Building a supportive community of people you can lean on and turn to can be lifechanging to people with Parkinson’s disease (PD) and their families. When Jeff Byal was diagnosed with PD in 2020, he and his wife, Lisa, started reading books, listening to podcasts and searching for websites with information they could use to help Jeff live well with Parkinson’s.
Lisa also joined a care partner group on Facebook and noticed group members consistently brought up a common issue — they were lonely. Lisa reached out to a few of them and they attempted to connect, but their meetings never seemed to work out.

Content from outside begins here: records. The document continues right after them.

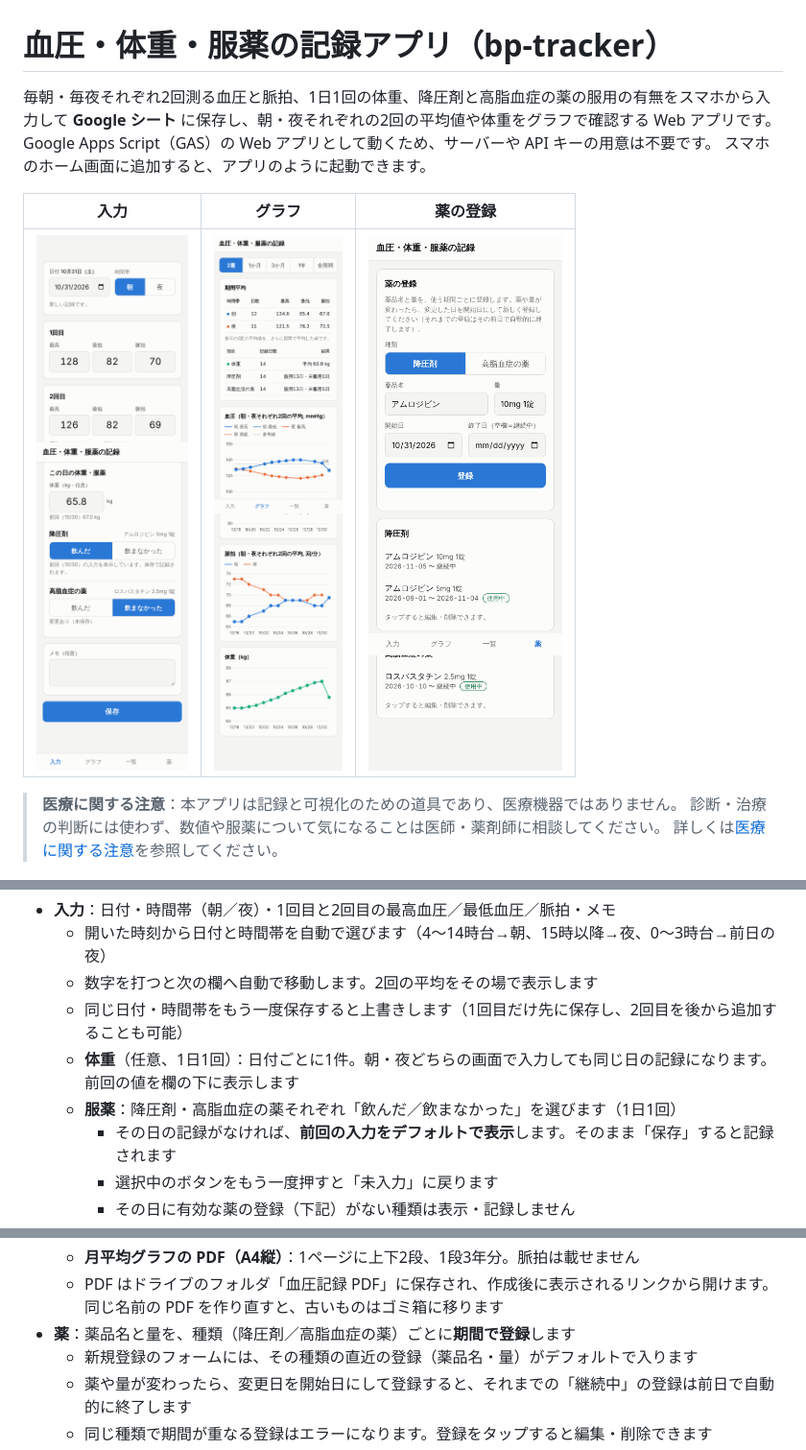
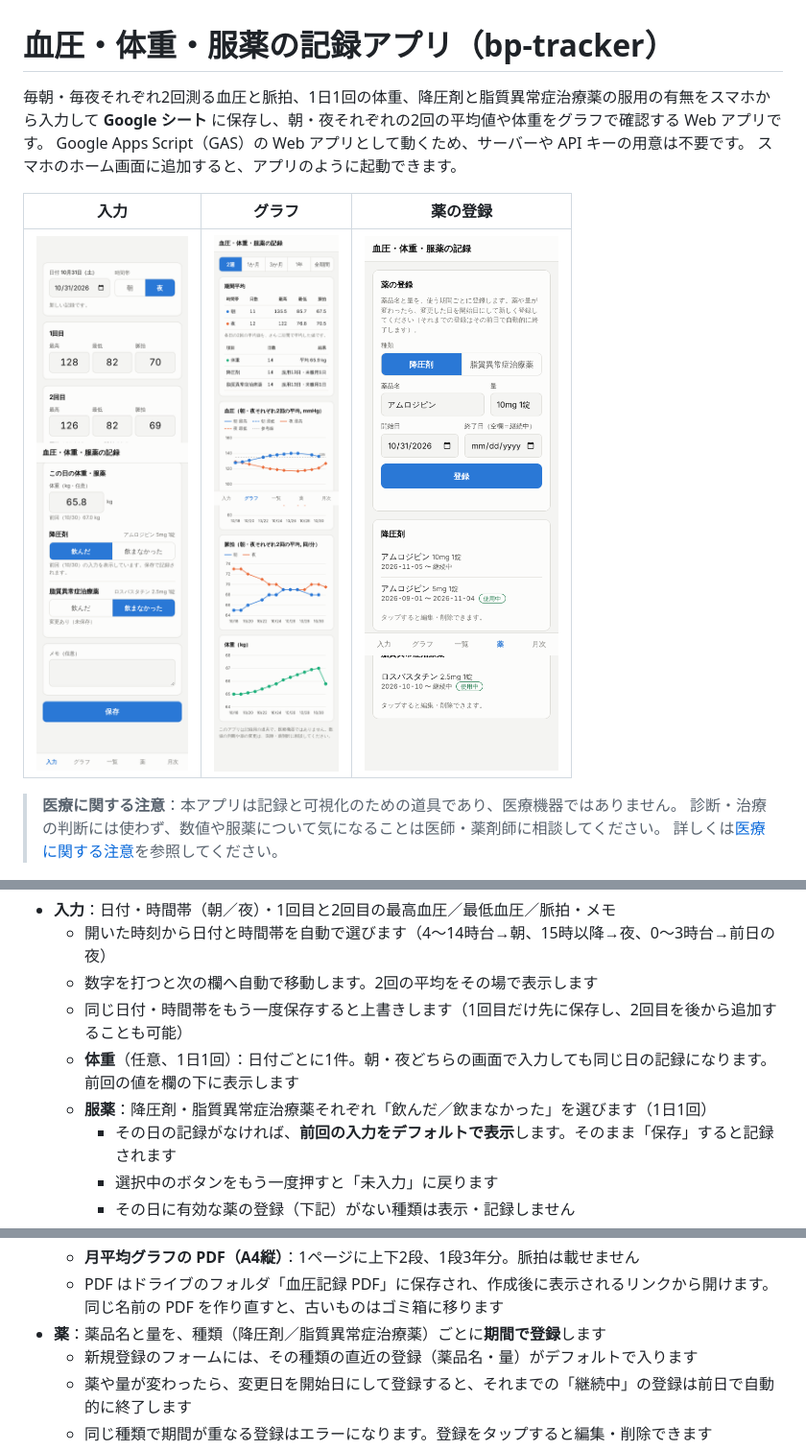
Before and after one commit to Hirate-Shoyu/bp-tracker, a Markdown page: README.md, 3 parts joined by grey strips. Shown at 96% size. GitHub-like rendering; pictures changed too: docs/screen-chart.png, docs/screen-input.png, docs/screen-meds.png.

```diff
--- a/README.md
+++ b/README.md
@@ -1,6 +1,6 @@
 # 血圧・体重・服薬の記録アプリ（bp-tracker）
 
-毎朝・毎夜それぞれ2回測る血圧と脈拍、1日1回の体重、降圧剤と高脂血症の薬の服用の有無をスマホから入力して
+毎朝・毎夜それぞれ2回測る血圧と脈拍、1日1回の体重、降圧剤と脂質異常症治療薬の服用の有無をスマホから入力して
 **Google シート** に保存し、朝・夜それぞれの2回の平均値や体重をグラフで確認する Web アプリです。
 Google Apps Script（GAS）の Web アプリとして動くため、サーバーや API キーの用意は不要です。
 スマホのホーム画面に追加すると、アプリのように起動できます。
@@ -20,7 +20,7 @@ Google Apps Script（GAS）の Web アプリとして動くため、サーバー
   - 数字を打つと次の欄へ自動で移動します。2回の平均をその場で表示します
   - 同じ日付・時間帯をもう一度保存すると上書きします（1回目だけ先に保存し、2回目を後から追加することも可能）
   - **体重**（任意、1日1回）：日付ごとに1件。朝・夜どちらの画面で入力しても同じ日の記録になります。前回の値を欄の下に表示します
-  - **服薬**：降圧剤・高脂血症の薬それぞれ「飲んだ／飲まなかった」を選びます（1日1回）
+  - **服薬**：降圧剤・脂質異常症治療薬それぞれ「飲んだ／飲まなかった」を選びます（1日1回）
     - その日の記録がなければ、**前回の入力をデフォルトで表示**します。そのまま「保存」すると記録されます
     - 選択中のボタンをもう一度押すと「未入力」に戻ります
     - その日に有効な薬の登録（下記）がない種類は表示・記録しません
@@ -37,7 +37,7 @@ Google Apps Script（GAS）の Web アプリとして動くため、サーバー
   - **血圧の月平均の推移**：朝・夜の最高／最低の月平均を、3年分ずつの段に分けて表示します。全段で縦軸をそろえています
   - **月平均グラフの PDF（A4縦）**：1ページに上下2段、1段3年分。脈拍は載せません
   - PDF はドライブのフォルダ「血圧記録 PDF」に保存され、作成後に表示されるリンクから開けます。同じ名前の PDF を作り直すと、古いものはゴミ箱に移ります
-- **薬**：薬品名と量を、種類（降圧剤／高脂血症の薬）ごとに**期間で登録**します
+- **薬**：薬品名と量を、種類（降圧剤／脂質異常症治療薬）ごとに**期間で登録**します
   - 新規登録のフォームには、その種類の直近の登録（薬品名・量）がデフォルトで入ります
   - 薬や量が変わったら、変更日を開始日にして登録すると、それまでの「継続中」の登録は前日で自動的に終了します
   - 同じ種類で期間が重なる登録はエラーになります。登録をタップすると編集・削除できます
```
Also changed, not shown: other parts of README.md (+1 -1 lines), 4 other files.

“They kept having hard things in their lives come up that made it difficult to make plans, and I realized that once you’re at a certain point in the Parkinson’s journey, it can be really hard to add someone new to your life,” Lisa said. “It was too much to think about trying to add a new relationship even though I was trying to be helpful and supportive. It was then that I realized it is important to build that community before you need it.”
Eventually, someone new to the group asked Lisa if she would like to meet in person, and Lisa was determined to make it happen. She posted on the group, inviting people to join them, and eight people took her up on the offer. The group has met monthly ever since.
“Every member of the group is a wife of someone who has Parkinson’s, except one man whose father has Parkinson’s — all are at different stages with different symptoms,” Lisa said. “We’ve made getting together a priority because it is important to support each other.”
In particular, one group member’s story has stuck with Lisa. “Her husband is the only one in the group who has had deep brain stimulation (DBS) surgery and when she went to the hospital the day of the surgery, she had several close friends with her to support her. Another person working with the same doctor was also having DBS surgery the same day, and their partner had friends from the Parkinson’s community with them. Hearing that, I realized how important it is to build relationships with people who truly understand Parkinson’s and this journey. I want to build that community for myself before I need it.”
Lisa and her support group are doing just that. They meet to swap stories, share resources and offer support to one another. Recently, for the first time, they invited their loved ones with Parkinson’s to join a meeting and meet each other, which Jeff appreciated.
“It was great to meet the people I’ve heard about and put faces to names,” Jeff said. “I’m glad they’ve created this safe space for one another. Lisa is always doing what she can to help others, and she’s seen this need care partners have to find time to take care of themselves, too.”
Jeff and Lisa feel fortunate that they have not only found a supportive community, but were able to navigate the difficult diagnosis process and find a supportive neurologist who put together a comprehensive care plan for Jeff that has allowed him to live well with Parkinson’s. And through his neurologist, Erik Krause, DO, they learned about the Parkinson’s Foundation.
“We believe knowledge is power,” Lisa said. “The more you know, the better you can deal with your current situation. The Parkinson’s Foundation offers great resources for people at any stage, whether they have just been newly diagnosed or if they are far along in their journey with Parkinson’s. And from a care partner standpoint, the connection to a community that can help you navigate this journey is vital.”
As Jeff and Lisa have started to get more involved with the Parkinson’s Foundation and share their story, they have been shocked at just how many people they know have a connection to Parkinson’s — even people they have known for years.
“The more we tell our story, the more people we find out are impacted by Parkinson’s,” Jeff said. “This is one of the fastest-growing neurological diseases, which is horrible. The Parkinson’s Foundation not only provides vital information to people, but also connects them to a community they can turn to for support.”
As they navigate their own journey with Parkinson’s, Jeff and Lisa hope more people will take advantage of the resources the Parkinson’s Foundation offers and find solace in the Parkinson’s community, just as they have.
“Research to find a cure for Parkinson’s is important, and it’s what we all hope for,” Lisa said. “But becoming connected to the community and knowing you, whether you are a person with Parkinson’s or as a loved one of someone with Parkinson’s, are not alone is so important too.”
For more information on care partner resources, visit Parkinson.org/CarePartners.